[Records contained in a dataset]

^^^^

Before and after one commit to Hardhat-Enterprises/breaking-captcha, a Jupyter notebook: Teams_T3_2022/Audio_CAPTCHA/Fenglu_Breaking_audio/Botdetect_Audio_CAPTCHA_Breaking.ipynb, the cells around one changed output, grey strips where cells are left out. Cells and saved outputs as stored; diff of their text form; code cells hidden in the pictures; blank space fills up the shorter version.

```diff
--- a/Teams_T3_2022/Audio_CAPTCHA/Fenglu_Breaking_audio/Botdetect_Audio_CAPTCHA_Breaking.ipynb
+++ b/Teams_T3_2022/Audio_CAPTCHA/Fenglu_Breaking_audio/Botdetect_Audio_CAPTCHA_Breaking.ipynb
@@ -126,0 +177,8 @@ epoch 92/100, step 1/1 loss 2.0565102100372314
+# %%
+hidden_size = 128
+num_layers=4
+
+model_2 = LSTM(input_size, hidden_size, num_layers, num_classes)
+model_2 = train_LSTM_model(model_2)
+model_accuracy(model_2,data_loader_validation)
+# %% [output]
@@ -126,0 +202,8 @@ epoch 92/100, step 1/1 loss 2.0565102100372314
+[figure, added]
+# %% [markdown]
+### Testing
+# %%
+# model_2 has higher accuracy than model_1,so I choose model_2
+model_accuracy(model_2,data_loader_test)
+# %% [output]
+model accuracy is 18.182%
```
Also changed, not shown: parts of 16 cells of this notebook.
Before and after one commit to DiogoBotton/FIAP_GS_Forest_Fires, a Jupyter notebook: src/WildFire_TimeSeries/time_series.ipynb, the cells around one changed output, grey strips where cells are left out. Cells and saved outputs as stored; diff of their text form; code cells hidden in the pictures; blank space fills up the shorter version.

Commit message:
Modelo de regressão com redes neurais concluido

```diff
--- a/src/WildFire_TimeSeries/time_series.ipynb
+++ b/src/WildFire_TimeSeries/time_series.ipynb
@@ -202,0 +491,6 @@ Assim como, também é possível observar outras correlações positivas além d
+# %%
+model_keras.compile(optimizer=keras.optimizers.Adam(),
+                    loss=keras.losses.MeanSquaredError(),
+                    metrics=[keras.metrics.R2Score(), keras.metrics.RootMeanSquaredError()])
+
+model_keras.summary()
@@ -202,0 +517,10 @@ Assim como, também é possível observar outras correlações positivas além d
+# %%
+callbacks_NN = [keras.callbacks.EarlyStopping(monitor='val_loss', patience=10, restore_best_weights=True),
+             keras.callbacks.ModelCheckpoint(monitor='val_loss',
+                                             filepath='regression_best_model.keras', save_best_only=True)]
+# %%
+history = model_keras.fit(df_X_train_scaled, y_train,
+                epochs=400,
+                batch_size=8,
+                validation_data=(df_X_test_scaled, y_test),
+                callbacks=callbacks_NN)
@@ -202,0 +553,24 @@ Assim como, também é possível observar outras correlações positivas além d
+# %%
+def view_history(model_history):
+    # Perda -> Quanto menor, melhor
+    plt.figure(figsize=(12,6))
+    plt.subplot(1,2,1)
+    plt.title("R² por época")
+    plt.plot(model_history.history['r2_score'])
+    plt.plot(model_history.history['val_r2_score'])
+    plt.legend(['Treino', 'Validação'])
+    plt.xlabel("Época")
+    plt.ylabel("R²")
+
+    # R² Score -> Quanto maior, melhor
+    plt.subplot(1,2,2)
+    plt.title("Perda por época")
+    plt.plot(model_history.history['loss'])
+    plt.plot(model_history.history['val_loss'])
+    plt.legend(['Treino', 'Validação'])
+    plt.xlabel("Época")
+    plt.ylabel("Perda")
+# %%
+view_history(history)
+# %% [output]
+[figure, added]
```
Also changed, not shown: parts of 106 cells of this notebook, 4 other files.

^^^^

◆ **PROBLEM**:
An exact reproduction of all the entries, complete to the last line, is needed.

◆ **EXERCISE OUTPUT**:
Before and after one commit to Hardhat-Enterprises/breaking-captcha, a Jupyter notebook: Teams_T3_2022/Audio_CAPTCHA/Fenglu_Breaking_audio/Botdetect_Audio_CAPTCHA_Breaking.ipynb, the cells around one changed output, grey strips where cells are left out. Cells and saved outputs as stored; diff of their text form; code cells hidden in the pictures; blank space fills up the shorter version.

```diff
--- a/Teams_T3_2022/Audio_CAPTCHA/Fenglu_Breaking_audio/Botdetect_Audio_CAPTCHA_Breaking.ipynb
+++ b/Teams_T3_2022/Audio_CAPTCHA/Fenglu_Breaking_audio/Botdetect_Audio_CAPTCHA_Breaking.ipynb
@@ -126,0 +177,8 @@ epoch 92/100, step 1/1 loss 2.0565102100372314
+# %%
+hidden_size = 128
+num_layers=4
+
+model_2 = LSTM(input_size, hidden_size, num_layers, num_classes)
+model_2 = train_LSTM_model(model_2)
+model_accuracy(model_2,data_loader_validation)
+# %% [output]
@@ -126,0 +202,8 @@ epoch 92/100, step 1/1 loss 2.0565102100372314
+[figure, added]
+# %% [markdown]
+### Testing
+# %%
+# model_2 has higher accuracy than model_1,so I choose model_2
+model_accuracy(model_2,data_loader_test)
+# %% [output]
+model accuracy is 18.182%
```
Also changed, not shown: parts of 16 cells of this notebook.
Before and after one commit to DiogoBotton/FIAP_GS_Forest_Fires, a Jupyter notebook: src/WildFire_TimeSeries/time_series.ipynb, the cells around one changed output, grey strips where cells are left out. Cells and saved outputs as stored; diff of their text form; code cells hidden in the pictures; blank space fills up the shorter version.

Commit message:
Modelo de regressão com redes neurais concluido

```diff
--- a/src/WildFire_TimeSeries/time_series.ipynb
+++ b/src/WildFire_TimeSeries/time_series.ipynb
@@ -202,0 +491,6 @@ Assim como, também é possível observar outras correlações positivas além d
+# %%
+model_keras.compile(optimizer=keras.optimizers.Adam(),
+                    loss=keras.losses.MeanSquaredError(),
+                    metrics=[keras.metrics.R2Score(), keras.metrics.RootMeanSquaredError()])
+
+model_keras.summary()
@@ -202,0 +517,10 @@ Assim como, também é possível observar outras correlações positivas além d
+# %%
+callbacks_NN = [keras.callbacks.EarlyStopping(monitor='val_loss', patience=10, restore_best_weights=True),
+             keras.callbacks.ModelCheckpoint(monitor='val_loss',
+                                             filepath='regression_best_model.keras', save_best_only=True)]
+# %%
+history = model_keras.fit(df_X_train_scaled, y_train,
+                epochs=400,
+                batch_size=8,
+                validation_data=(df_X_test_scaled, y_test),
+                callbacks=callbacks_NN)
@@ -202,0 +553,24 @@ Assim como, também é possível observar outras correlações positivas além d
+# %%
+def view_history(model_history):
+    # Perda -> Quanto menor, melhor
+    plt.figure(figsize=(12,6))
+    plt.subplot(1,2,1)
+    plt.title("R² por época")
+    plt.plot(model_history.history['r2_score'])
+    plt.plot(model_history.history['val_r2_score'])
+    plt.legend(['Treino', 'Validação'])
+    plt.xlabel("Época")
+    plt.ylabel("R²")
+
+    # R² Score -> Quanto maior, melhor
+    plt.subplot(1,2,2)
+    plt.title("Perda por época")
+    plt.plot(model_history.history['loss'])
+    plt.plot(model_history.history['val_loss'])
+    plt.legend(['Treino', 'Validação'])
+    plt.xlabel("Época")
+    plt.ylabel("Perda")
+# %%
+view_history(history)
+# %% [output]
+[figure, added]
```
Also changed, not shown: parts of 106 cells of this notebook, 4 other files.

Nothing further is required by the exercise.